Problem description »
Apart from the pictures, every entry below should be repeated exactly.

***** Data section

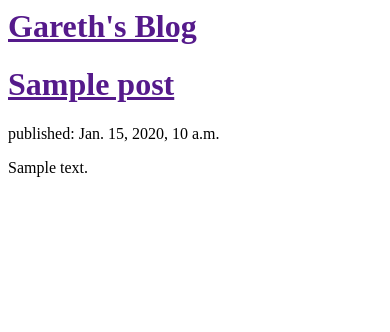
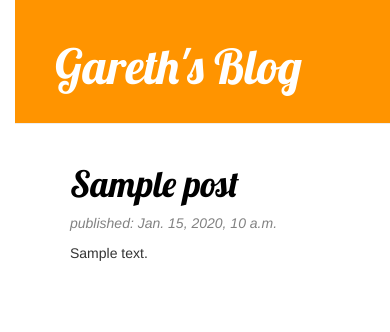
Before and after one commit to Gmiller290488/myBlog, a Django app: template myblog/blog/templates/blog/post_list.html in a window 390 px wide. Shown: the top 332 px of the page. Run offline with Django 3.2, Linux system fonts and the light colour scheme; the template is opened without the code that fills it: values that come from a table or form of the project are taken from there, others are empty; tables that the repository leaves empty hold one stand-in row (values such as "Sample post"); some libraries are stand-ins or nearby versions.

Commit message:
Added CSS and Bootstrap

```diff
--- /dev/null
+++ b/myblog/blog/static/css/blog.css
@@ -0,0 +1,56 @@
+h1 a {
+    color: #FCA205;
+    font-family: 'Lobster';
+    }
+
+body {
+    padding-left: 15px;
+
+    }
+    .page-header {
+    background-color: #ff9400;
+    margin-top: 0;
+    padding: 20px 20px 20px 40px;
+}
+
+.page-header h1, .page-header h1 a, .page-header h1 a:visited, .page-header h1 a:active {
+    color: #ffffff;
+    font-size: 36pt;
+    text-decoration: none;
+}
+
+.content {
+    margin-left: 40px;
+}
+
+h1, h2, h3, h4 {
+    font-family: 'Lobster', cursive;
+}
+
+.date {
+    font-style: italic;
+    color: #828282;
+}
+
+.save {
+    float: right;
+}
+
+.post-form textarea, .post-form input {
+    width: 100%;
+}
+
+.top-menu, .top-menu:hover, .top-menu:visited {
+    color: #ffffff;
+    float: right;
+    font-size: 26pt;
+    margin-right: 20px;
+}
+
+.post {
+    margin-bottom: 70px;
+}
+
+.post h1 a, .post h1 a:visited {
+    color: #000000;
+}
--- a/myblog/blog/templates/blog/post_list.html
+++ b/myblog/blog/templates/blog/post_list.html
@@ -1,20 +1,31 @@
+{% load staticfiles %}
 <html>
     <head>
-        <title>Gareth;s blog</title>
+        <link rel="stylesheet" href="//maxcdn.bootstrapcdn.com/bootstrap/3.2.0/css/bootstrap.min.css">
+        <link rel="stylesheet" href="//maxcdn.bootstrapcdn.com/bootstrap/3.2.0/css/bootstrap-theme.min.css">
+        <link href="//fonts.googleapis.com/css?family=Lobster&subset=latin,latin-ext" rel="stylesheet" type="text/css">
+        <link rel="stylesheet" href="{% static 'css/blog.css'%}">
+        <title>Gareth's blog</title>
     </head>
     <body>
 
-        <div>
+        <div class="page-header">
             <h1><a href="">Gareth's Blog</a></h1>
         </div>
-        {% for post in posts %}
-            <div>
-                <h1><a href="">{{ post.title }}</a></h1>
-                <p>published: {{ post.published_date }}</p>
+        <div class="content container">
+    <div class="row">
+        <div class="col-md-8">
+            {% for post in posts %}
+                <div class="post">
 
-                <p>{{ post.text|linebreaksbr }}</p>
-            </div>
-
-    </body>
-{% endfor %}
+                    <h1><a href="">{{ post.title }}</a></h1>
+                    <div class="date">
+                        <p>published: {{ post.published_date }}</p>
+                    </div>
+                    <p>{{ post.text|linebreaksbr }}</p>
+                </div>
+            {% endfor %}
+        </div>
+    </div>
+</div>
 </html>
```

**********

Task response »
Before and after one commit to Gmiller290488/myBlog, a Django app: template myblog/blog/templates/blog/post_list.html in a window 390 px wide. Shown: the top 332 px of the page. Run offline with Django 3.2, Linux system fonts and the light colour scheme; the template is opened without the code that fills it: values that come from a table or form of the project are taken from there, others are empty; tables that the repository leaves empty hold one stand-in row (values such as "Sample post"); some libraries are stand-ins or nearby versions.

Commit message:
Added CSS and Bootstrap

```diff
--- /dev/null
+++ b/myblog/blog/static/css/blog.css
@@ -0,0 +1,56 @@
+h1 a {
+    color: #FCA205;
+    font-family: 'Lobster';
+    }
+
+body {
+    padding-left: 15px;
+
+    }
+    .page-header {
+    background-color: #ff9400;
+    margin-top: 0;
+    padding: 20px 20px 20px 40px;
+}
+
+.page-header h1, .page-header h1 a, .page-header h1 a:visited, .page-header h1 a:active {
+    color: #ffffff;
+    font-size: 36pt;
+    text-decoration: none;
+}
+
+.content {
+    margin-left: 40px;
+}
+
+h1, h2, h3, h4 {
+    font-family: 'Lobster', cursive;
+}
+
+.date {
+    font-style: italic;
+    color: #828282;
+}
+
+.save {
+    float: right;
+}
+
+.post-form textarea, .post-form input {
+    width: 100%;
+}
+
+.top-menu, .top-menu:hover, .top-menu:visited {
+    color: #ffffff;
+    float: right;
+    font-size: 26pt;
+    margin-right: 20px;
+}
+
+.post {
+    margin-bottom: 70px;
+}
+
+.post h1 a, .post h1 a:visited {
+    color: #000000;
+}
--- a/myblog/blog/templates/blog/post_list.html
+++ b/myblog/blog/templates/blog/post_list.html
@@ -1,20 +1,31 @@
+{% load staticfiles %}
 <html>
     <head>
-        <title>Gareth;s blog</title>
+        <link rel="stylesheet" href="//maxcdn.bootstrapcdn.com/bootstrap/3.2.0/css/bootstrap.min.css">
+        <link rel="stylesheet" href="//maxcdn.bootstrapcdn.com/bootstrap/3.2.0/css/bootstrap-theme.min.css">
+        <link href="//fonts.googleapis.com/css?family=Lobster&subset=latin,latin-ext" rel="stylesheet" type="text/css">
+        <link rel="stylesheet" href="{% static 'css/blog.css'%}">
+        <title>Gareth's blog</title>
     </head>
     <body>
 
-        <div>
+        <div class="page-header">
             <h1><a href="">Gareth's Blog</a></h1>
         </div>
-        {% for post in posts %}
-            <div>
-                <h1><a href="">{{ post.title }}</a></h1>
-                <p>published: {{ post.published_date }}</p>
+        <div class="content container">
+    <div class="row">
+        <div class="col-md-8">
+            {% for post in posts %}
+                <div class="post">
 
-                <p>{{ post.text|linebreaksbr }}</p>
-            </div>
-
-    </body>
-{% endfor %}
+                    <h1><a href="">{{ post.title }}</a></h1>
+                    <div class="date">
+                        <p>published: {{ post.published_date }}</p>
+                    </div>
+                    <p>{{ post.text|linebreaksbr }}</p>
+                </div>
+            {% endfor %}
+        </div>
+    </div>
+</div>
 </html>
```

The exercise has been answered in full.